PROBLEM =
Search the entries below for the word "strong", then copy each line in which it is found.

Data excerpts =
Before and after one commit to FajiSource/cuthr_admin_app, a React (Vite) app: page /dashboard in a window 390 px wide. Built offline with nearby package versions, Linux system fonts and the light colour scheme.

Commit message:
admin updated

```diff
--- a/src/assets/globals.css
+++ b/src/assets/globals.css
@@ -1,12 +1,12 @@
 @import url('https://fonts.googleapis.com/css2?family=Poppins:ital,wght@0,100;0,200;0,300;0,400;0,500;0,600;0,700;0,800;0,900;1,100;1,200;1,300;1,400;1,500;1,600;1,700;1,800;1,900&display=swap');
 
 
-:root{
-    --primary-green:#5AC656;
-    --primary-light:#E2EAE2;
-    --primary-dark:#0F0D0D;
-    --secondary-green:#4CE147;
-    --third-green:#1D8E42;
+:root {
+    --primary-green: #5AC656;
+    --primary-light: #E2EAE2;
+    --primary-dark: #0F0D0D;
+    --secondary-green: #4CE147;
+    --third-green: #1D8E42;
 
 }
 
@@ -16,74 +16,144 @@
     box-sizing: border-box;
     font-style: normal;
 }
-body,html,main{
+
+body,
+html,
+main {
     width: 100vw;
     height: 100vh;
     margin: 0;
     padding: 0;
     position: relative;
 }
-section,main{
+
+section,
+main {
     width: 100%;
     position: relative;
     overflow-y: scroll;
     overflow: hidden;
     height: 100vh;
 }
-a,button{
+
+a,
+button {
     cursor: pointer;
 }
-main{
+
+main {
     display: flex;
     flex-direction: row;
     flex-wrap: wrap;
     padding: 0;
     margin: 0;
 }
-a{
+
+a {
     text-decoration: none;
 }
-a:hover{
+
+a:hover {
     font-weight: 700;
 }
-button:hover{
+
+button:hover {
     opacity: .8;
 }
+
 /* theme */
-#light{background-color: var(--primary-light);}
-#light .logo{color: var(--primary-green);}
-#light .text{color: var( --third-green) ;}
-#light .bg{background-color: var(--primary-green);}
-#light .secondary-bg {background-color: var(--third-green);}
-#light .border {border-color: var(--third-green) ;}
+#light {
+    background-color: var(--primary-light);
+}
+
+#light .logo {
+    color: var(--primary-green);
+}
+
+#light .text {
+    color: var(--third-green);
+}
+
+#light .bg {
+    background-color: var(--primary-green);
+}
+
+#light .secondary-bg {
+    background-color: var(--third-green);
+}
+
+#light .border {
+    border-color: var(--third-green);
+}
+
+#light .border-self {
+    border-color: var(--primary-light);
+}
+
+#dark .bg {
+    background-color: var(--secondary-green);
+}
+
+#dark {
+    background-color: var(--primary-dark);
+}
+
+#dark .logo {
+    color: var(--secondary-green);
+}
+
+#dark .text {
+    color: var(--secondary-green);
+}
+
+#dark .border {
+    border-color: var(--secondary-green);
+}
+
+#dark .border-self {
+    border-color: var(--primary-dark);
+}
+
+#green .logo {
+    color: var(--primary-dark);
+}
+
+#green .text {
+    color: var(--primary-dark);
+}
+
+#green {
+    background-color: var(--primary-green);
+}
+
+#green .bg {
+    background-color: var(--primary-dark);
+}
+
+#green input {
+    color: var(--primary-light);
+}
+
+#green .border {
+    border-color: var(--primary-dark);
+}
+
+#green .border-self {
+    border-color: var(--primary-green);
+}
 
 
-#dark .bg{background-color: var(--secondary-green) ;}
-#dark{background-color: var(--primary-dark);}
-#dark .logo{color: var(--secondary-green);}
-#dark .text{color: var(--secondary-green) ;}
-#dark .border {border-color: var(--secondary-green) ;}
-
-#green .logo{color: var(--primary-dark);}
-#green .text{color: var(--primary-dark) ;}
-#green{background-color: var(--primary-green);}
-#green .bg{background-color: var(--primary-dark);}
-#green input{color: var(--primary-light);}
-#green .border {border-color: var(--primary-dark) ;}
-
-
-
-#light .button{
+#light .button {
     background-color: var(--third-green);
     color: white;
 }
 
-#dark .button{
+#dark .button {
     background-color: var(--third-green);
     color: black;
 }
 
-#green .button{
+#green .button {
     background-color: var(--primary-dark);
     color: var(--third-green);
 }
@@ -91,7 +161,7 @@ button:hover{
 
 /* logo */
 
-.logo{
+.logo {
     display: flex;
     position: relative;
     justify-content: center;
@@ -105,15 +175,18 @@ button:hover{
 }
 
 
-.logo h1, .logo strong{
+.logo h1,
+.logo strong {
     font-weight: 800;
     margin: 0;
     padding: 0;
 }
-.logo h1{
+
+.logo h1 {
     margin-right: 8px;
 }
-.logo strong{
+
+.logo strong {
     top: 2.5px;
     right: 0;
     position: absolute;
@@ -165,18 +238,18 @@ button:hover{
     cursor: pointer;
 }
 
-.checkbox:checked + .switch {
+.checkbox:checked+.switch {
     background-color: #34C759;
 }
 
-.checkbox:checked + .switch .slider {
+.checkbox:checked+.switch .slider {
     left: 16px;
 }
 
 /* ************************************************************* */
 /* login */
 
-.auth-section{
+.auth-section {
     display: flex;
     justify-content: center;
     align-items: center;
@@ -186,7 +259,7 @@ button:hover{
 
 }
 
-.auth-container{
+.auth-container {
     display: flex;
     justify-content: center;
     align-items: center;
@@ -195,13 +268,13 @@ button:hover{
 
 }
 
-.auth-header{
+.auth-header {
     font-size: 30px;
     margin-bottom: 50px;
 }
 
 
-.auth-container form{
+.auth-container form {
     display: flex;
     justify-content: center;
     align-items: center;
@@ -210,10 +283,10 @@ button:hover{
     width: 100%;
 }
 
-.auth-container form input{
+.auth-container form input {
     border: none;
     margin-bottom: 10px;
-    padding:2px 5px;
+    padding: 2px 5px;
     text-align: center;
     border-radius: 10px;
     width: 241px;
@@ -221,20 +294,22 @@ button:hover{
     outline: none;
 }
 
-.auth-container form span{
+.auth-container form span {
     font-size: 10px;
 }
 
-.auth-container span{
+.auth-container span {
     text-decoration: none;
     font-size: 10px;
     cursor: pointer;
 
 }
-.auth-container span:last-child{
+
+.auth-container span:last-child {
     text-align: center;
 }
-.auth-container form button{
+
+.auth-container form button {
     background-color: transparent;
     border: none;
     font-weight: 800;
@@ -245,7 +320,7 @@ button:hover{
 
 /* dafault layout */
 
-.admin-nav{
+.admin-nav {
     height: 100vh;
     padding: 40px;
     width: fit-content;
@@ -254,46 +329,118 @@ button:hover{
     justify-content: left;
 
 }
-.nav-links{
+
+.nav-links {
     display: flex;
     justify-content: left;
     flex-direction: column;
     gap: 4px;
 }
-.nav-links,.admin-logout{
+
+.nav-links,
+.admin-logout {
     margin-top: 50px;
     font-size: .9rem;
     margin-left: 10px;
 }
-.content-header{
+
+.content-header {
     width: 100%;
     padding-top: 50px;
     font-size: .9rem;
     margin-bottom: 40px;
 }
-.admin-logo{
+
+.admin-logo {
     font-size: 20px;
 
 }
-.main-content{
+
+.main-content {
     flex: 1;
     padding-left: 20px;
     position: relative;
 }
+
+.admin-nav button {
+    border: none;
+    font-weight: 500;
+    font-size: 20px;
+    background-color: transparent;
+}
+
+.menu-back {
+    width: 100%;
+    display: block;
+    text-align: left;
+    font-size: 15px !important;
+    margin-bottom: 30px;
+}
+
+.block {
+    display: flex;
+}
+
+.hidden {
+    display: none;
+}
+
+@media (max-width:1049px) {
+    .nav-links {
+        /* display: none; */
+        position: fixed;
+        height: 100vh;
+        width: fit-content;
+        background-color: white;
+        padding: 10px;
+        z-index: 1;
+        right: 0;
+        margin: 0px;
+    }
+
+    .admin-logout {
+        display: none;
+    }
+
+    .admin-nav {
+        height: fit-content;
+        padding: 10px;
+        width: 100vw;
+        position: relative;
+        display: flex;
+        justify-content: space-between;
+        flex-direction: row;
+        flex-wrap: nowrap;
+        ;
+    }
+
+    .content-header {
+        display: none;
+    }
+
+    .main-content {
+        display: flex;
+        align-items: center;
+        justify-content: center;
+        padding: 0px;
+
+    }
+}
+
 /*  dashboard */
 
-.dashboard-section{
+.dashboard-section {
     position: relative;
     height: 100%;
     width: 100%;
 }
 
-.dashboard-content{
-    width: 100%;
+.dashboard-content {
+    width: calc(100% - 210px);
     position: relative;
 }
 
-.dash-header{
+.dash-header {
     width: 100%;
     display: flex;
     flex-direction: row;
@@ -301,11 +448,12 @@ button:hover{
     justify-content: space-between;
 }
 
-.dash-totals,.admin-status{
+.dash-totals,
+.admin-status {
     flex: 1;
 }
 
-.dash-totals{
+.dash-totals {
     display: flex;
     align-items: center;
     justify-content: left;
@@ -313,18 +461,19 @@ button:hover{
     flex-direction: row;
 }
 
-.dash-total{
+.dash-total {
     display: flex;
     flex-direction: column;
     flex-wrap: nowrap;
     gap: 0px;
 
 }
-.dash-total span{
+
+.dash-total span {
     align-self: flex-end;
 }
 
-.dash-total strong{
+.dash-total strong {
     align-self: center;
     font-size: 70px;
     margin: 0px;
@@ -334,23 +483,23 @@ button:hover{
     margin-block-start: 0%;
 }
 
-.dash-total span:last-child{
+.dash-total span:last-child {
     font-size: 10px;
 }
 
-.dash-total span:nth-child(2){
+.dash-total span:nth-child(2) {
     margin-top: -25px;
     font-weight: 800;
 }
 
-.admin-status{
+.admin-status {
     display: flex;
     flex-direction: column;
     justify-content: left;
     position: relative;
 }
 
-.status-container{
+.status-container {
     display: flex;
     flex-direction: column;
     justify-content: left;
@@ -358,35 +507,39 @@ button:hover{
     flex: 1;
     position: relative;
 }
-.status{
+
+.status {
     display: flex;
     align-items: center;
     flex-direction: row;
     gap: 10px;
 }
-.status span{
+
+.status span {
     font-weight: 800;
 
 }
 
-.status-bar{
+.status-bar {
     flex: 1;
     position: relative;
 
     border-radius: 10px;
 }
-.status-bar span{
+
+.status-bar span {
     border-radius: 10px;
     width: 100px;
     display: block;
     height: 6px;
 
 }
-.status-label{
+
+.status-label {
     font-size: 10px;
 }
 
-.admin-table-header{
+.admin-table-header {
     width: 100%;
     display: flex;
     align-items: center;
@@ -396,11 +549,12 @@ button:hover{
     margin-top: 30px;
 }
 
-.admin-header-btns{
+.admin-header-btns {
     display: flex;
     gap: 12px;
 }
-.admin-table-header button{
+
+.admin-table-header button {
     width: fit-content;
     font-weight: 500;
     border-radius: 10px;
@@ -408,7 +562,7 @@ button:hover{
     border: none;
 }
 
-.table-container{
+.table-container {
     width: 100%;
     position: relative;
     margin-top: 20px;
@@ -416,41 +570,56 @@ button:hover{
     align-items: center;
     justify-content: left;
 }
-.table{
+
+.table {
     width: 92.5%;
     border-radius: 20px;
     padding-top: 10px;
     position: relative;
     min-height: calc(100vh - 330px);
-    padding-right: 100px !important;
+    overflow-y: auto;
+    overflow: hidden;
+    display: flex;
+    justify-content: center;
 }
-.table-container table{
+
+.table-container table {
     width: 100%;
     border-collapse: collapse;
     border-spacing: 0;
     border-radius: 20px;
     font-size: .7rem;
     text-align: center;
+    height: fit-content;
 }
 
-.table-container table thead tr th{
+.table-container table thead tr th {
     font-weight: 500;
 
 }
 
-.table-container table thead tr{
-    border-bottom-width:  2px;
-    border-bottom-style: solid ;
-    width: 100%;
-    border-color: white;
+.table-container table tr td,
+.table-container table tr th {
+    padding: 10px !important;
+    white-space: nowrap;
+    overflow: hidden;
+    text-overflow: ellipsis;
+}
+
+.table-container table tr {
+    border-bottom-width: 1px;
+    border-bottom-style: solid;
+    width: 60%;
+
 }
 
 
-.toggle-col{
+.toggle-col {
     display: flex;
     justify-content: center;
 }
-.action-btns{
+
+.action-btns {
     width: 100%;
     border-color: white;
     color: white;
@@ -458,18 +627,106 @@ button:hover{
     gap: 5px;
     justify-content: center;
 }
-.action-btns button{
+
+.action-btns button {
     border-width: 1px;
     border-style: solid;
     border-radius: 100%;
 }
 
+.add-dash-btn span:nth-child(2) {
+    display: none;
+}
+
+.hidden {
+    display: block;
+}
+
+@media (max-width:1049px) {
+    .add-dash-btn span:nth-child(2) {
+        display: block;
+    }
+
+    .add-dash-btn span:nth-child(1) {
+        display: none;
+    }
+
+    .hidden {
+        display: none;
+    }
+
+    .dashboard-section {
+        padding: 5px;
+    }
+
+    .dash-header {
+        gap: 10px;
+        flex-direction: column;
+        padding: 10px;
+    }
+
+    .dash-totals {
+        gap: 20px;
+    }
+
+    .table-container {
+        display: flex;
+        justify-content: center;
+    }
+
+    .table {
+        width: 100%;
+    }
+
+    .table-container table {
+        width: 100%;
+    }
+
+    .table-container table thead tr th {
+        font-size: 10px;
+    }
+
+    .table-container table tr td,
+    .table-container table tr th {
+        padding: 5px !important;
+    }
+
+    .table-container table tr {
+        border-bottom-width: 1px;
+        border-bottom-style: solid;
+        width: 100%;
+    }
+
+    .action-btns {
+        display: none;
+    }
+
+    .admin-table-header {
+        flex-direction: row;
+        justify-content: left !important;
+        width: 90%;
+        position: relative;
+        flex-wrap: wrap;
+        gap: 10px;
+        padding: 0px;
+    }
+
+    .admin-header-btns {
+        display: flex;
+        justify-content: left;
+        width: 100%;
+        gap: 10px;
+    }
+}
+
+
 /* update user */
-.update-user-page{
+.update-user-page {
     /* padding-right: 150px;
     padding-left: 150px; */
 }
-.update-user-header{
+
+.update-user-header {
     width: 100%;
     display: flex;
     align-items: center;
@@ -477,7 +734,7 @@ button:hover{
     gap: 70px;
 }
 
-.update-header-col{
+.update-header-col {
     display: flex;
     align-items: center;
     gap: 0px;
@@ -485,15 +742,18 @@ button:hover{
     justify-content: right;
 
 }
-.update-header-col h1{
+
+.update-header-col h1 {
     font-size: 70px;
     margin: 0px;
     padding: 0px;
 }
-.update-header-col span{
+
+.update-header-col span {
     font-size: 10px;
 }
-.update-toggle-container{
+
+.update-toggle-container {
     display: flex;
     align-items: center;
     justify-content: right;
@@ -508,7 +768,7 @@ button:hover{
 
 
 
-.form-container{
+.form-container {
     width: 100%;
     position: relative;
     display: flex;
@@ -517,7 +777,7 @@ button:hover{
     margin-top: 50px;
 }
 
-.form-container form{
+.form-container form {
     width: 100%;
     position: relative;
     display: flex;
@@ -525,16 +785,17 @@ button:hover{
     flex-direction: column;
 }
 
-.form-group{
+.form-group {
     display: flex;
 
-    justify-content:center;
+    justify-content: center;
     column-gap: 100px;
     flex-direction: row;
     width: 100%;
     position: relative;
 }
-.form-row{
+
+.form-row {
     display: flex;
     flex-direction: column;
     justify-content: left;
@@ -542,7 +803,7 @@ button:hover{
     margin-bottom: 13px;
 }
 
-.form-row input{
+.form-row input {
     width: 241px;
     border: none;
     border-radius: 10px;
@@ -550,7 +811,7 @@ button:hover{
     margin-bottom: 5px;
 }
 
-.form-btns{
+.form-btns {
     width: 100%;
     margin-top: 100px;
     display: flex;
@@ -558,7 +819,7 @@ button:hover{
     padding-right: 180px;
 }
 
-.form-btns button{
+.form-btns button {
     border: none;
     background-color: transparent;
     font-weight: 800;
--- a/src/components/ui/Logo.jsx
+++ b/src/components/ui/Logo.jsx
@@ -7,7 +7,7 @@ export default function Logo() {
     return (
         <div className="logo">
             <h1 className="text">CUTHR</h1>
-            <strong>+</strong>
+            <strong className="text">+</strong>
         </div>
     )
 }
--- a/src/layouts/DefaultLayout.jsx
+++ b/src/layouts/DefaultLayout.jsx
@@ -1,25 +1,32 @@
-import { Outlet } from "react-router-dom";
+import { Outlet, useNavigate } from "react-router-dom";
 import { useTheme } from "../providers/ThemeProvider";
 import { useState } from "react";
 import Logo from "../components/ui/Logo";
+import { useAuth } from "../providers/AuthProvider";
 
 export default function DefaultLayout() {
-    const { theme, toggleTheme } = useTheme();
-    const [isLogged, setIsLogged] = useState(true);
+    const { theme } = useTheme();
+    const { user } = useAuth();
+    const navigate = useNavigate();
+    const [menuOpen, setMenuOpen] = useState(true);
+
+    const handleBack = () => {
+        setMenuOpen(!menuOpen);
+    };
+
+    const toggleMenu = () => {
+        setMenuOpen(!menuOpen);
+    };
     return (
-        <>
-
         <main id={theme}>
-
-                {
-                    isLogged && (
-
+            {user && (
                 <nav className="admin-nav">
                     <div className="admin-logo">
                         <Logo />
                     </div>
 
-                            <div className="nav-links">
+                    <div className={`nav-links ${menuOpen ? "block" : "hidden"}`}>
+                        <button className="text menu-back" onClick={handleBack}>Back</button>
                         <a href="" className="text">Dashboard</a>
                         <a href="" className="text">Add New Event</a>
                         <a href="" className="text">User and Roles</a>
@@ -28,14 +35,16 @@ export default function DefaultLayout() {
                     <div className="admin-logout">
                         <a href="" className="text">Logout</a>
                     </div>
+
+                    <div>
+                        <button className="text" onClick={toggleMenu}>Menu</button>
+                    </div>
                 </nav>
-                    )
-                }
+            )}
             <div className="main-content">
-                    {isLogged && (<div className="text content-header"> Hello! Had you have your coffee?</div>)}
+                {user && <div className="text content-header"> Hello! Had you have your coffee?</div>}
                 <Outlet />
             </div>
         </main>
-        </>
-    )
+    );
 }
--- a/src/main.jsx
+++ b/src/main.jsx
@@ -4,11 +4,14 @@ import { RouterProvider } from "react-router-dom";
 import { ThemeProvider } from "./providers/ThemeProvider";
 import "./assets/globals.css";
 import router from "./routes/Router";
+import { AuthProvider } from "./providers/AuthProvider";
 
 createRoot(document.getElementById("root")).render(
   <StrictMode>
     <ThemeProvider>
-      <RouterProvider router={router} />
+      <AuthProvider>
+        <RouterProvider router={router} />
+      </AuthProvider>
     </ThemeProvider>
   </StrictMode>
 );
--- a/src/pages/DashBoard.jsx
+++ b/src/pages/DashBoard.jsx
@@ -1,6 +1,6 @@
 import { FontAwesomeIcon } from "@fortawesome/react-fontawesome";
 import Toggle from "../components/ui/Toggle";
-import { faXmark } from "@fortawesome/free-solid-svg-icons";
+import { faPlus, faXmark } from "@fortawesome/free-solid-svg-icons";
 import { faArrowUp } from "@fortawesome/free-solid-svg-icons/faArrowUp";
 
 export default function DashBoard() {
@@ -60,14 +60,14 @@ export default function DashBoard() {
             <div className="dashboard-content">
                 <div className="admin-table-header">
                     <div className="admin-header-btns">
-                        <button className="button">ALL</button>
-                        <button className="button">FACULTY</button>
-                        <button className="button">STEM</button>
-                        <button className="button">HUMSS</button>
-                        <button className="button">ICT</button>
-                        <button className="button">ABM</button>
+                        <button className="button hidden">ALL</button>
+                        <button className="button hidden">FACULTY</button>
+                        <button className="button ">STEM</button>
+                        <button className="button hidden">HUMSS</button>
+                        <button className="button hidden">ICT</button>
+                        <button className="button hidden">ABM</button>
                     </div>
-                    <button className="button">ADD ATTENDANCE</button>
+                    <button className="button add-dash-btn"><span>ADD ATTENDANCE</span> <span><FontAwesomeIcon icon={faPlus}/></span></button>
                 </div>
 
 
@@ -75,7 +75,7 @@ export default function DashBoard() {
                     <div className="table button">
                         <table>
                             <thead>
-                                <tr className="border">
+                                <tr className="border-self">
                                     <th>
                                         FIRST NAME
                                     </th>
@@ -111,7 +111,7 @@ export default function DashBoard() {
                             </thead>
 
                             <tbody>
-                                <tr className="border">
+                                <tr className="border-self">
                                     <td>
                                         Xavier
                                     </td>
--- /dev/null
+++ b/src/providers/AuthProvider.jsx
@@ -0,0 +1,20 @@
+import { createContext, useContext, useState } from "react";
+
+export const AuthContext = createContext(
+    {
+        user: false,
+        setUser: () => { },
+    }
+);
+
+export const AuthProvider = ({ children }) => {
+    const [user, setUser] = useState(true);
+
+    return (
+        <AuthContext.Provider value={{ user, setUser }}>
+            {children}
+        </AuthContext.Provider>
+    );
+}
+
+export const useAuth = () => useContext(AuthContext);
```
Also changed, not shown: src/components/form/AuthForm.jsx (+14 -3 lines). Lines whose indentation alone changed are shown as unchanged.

WRITTEN ANSWER =
-.logo h1, .logo strong{
+.logo strong {
-.logo strong{
+.logo strong {
-.dash-total strong{
+.dash-total strong {
-            <strong>+</strong>
+            <strong className="text">+</strong>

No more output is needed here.